2. Select User/Program Profiles in the left hand menu.
3. Select Program Profiles in the right hand menu.
4. Select New Programs.
1. Name your program.
2. Save Record.
3. View Folder.
Create a New Permission Set
1. To the right of permission sets, hover over Actions.
2. Select "Create New."
1. Name your permission set.
2. Under Assigned Users, select "Add." This is where you will find and add the users who will be governed by the specific permission set you are creating.
3. If you have a lot of users, it may be helpful to add a search field by selecting from the drop down menu.
4. Select the user or users you would like to add to this permission set.
5. Close the pop up window.
Adding User RLA
Scroll down to the section called "Permissions."
1. Across the top, you will see tabs for forms, reports, bulletins and shared files. User Record Level Access can only be applied to forms, so select that.
2. On the left hand side of the grid, you will see a list of all the forms that exist in your Apricot.
3. Across the top of the grid, you will see different kinds of access. Turn on Ignore Program Assignment.
4. And turn on User RLA. Please note that User RLA will only work when both options are checked.
Assigning Records to a User
Once you have created a program and assigned User RLA to a permission set, you will need to assign the existing records to the correct user. The user will not be able to access any of the records until they have been assigned.
1. Click the My Apricot tab.
2. On the left hand menu, select the form you would like to use.
3. Expand the black arrow to select a search field. Your goal at this point is to narrow down your results to exactly the records you would like to assign - so searching for a specific name might be a good idea.
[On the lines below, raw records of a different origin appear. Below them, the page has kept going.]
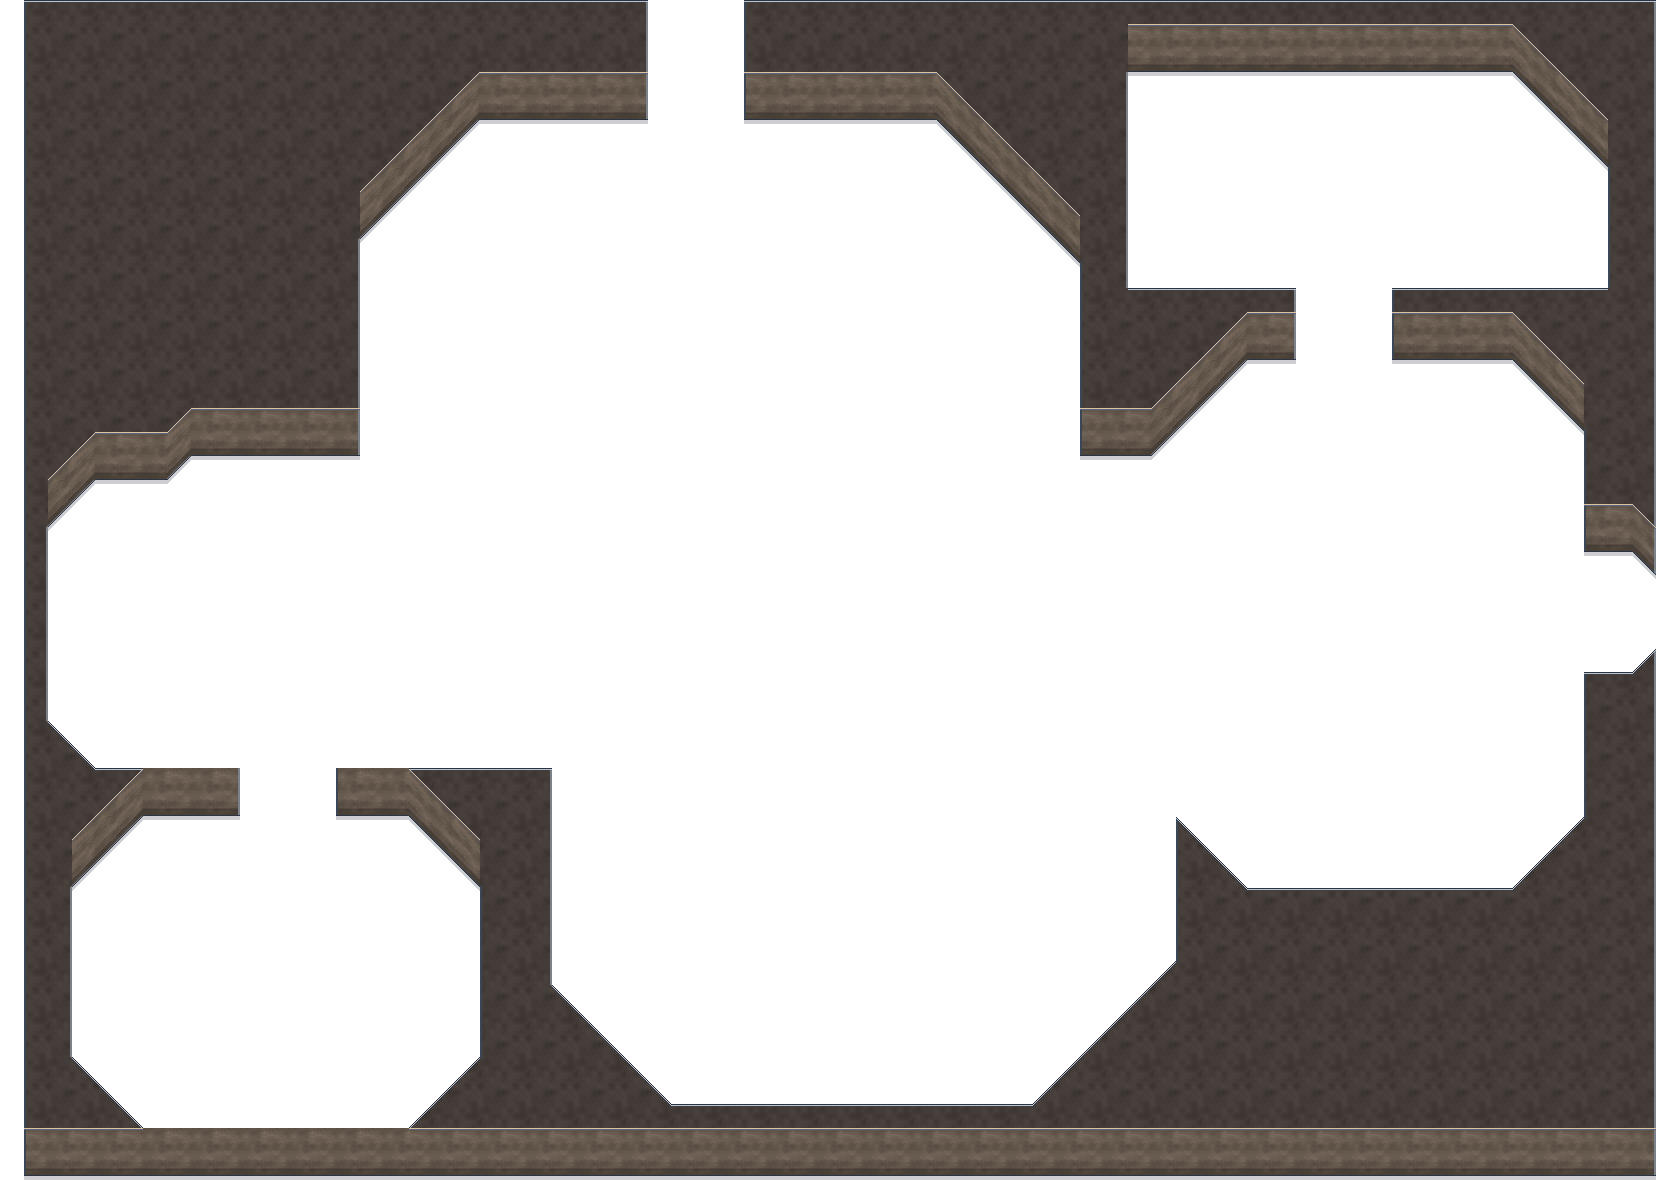
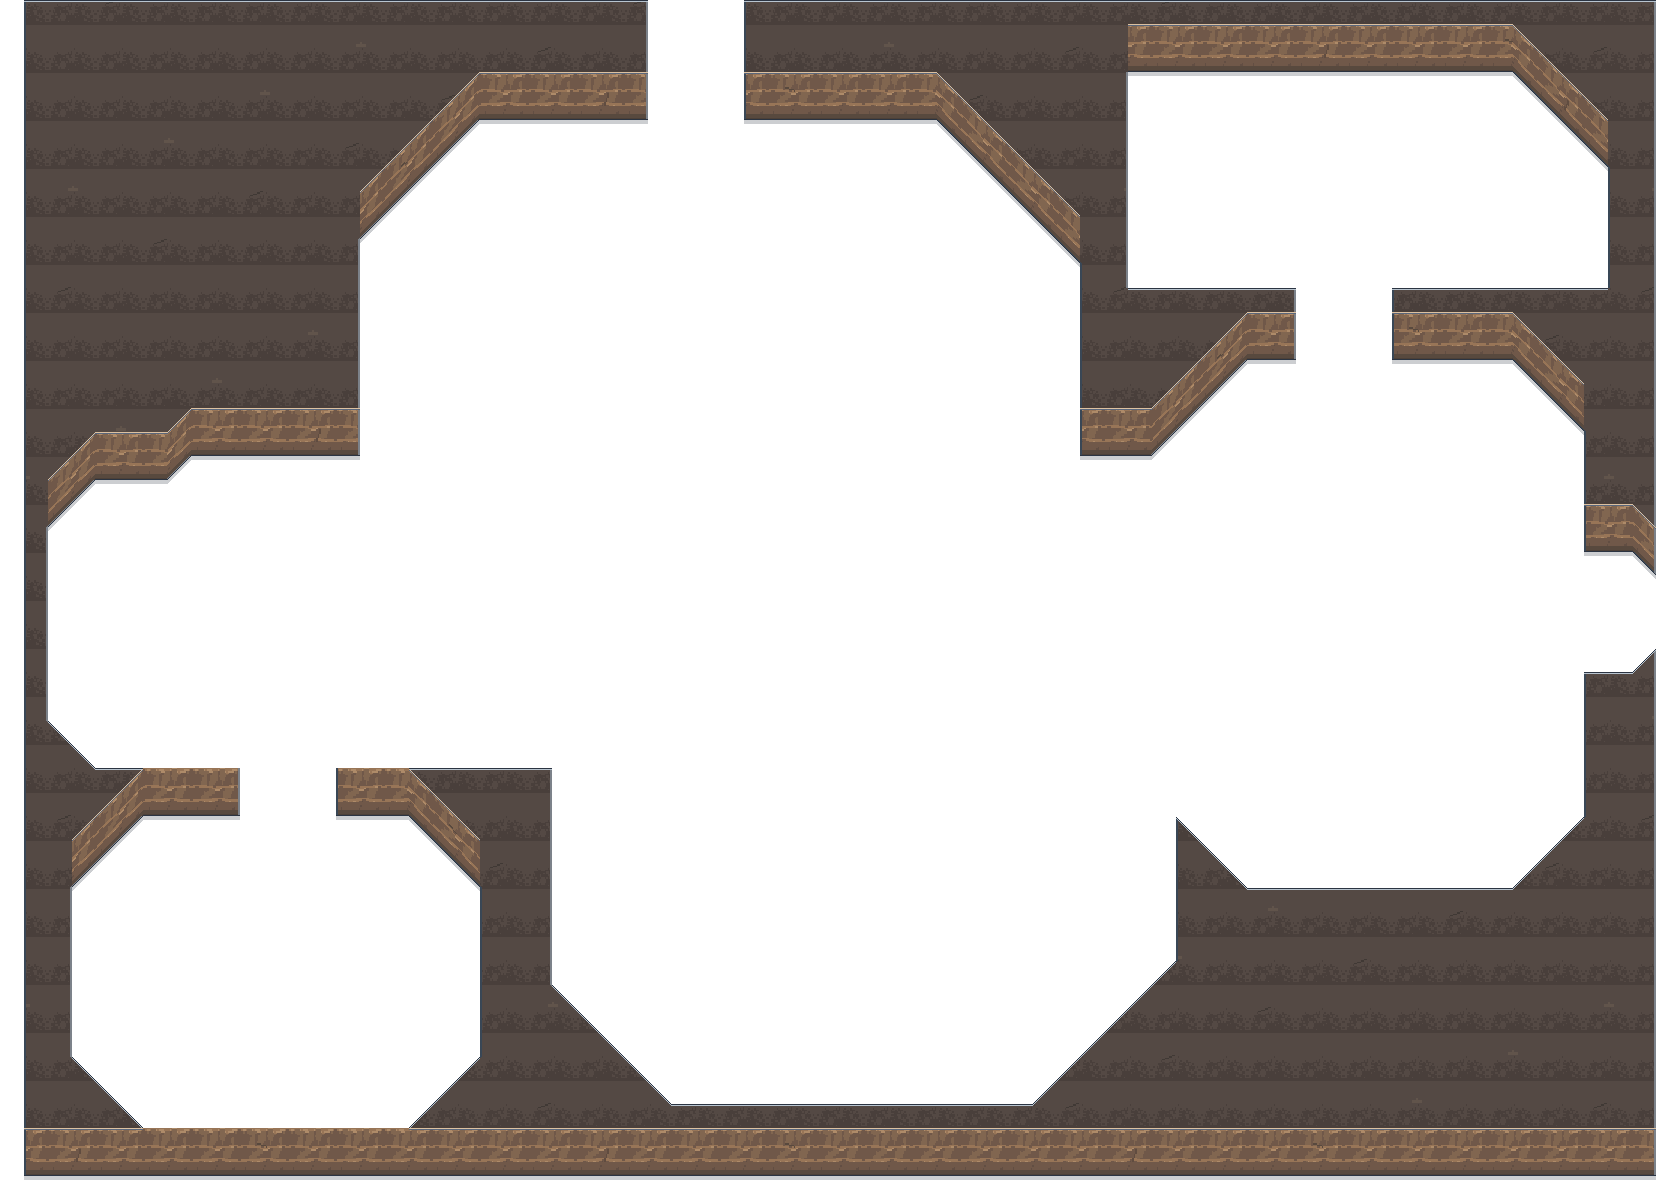
Install shale faces and rock caps in the mine

diff --git a/tools/bake_floor.py b/tools/bake_floor.py
@@ -655,11 +655,12 @@ def bake_walls(key, rows, art_dir, window=None, sigma=15.0, style="facet"):
     mat_roof = np.asarray(Image.open(os.path.join(art_dir, roof_name + ".png")).convert("RGB"), dtype=np.float32) / 255.0
     mat_wall = np.asarray(Image.open(os.path.join(art_dir, wall_name + ".png")).convert("RGB"), dtype=np.float32) / 255.0
     plain = key == "main" or key in SECTOR_WALLS                                   # sector materials are used as painted, no tints
+    varied_walls = key in ("main", "eng", "bay", "mine")
     # roof: the material, tinted by roof plate
     zone = ROOF_ZONE_FN[key](xx / float(PX), (yy + PX) / float(PX)) if key in ROOF_ZONE_FN else _roof_zone(key, xx // PX, (yy + PX) // PX)
     tint = np.stack([hexc(h) for h in (["ffffff"] * 4 if plain else ROOF_TINTS)])[zone % 4]
     rc = _tex_lookup(mat_roof, yy + PX, xx) * tint
-    if key in ("main", "eng", "bay"):
+    if varied_walls:
         indices = ((xx // (2*PX))*7 + ((yy+PX) // (2*PX))*3) % 11
         for index, suffix in ((3, "_a"), (8, "_b")):
             mask = roof & (indices == index)
@@ -679,7 +680,7 @@ def bake_walls(key, rows, art_dir, window=None, sigma=15.0, style="facet"):
         wing = face & (by >= 62*PX)
         steel = np.asarray(Image.open(os.path.join(art_dir, "hotel/exposed_steel_mix.png"))) / 255.
         fc[wing] = steel[v[wing], xx[wing] % steel.shape[1]]
-    if key in ("main", "eng", "bay"):
+    if varied_walls:
         indices = ((xx // (2*PX))*7 + (by // PX)*3) % 11
         for index, suffix in ((3, "_a"), (8, "_b")):
             mask = face & (indices == index)

diff --git a/tools/caves.py b/tools/caves.py
@@ -173,7 +173,8 @@ def build(g):
                                       'h': ('eng_floor_tech', ('8a7ab0', .2)), 'R': ('mine_path', ('6a5a4c', .35))}
     bake_floor.AREA_FLOORS['tunnels'] = {'m': ('mine_rock', ('3a3850', .2)), 'u': ('mine_path', ('3a3850', .2)),
                                          'o': ('mine_rock', ('5a4030', .35)), 'R': ('mine_path', ('6a5a4c', .35))}
-    bake_floor.SECTOR_WALLS['mine'] = bake_floor.SECTOR_WALLS['tunnels'] = ('mine_roof', 'mine_wall')
+    bake_floor.SECTOR_WALLS['mine'] = ('mine/roof', 'mine/wall')
+    bake_floor.SECTOR_WALLS['tunnels'] = ('mine_roof', 'mine_wall')
     g['CAVE_NODES'], g['CAVE_ENEMIES'] = nodes, enemies
     g['MINE_SPOTS'] = {'job': (55, 22), 'zaas': (9, 40), 'vzzket': (8, 27), 'ixali': (11, 28)}
     for who, (x, y) in g['MINE_SPOTS'].items():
1. When you have narrowed your search results so that the page only shows those records you want to assign,
2. Select Program Access.
- When the access window opens, select the form you would like to adjust access on. This will default to the tier 1 form you utilized in the search.
- Owner: Expand the black arrow and select the user who has been assigned to the permission set for User RLA. It will change the User RLA for all the records currently showing in the search screen.
- Hit Apply.
Testing User RLA
1. To see that User RLA is working, hover your mouse over your name in the upper right hand corner.
2. Expand the black arrow next to your name and you will see a list of all existing users. Select the users you assigned the records to.
1. Now you are viewing your Apricot as a specific user.
2. If User RLA has been applied correctly, no matter what records you search for, you will only ever be able to find/see those records that were assigned to this particular user.
You can hover the mouse over your name in the corner again and revert yourself back to your own access once you have made sure your records were assigned correctly.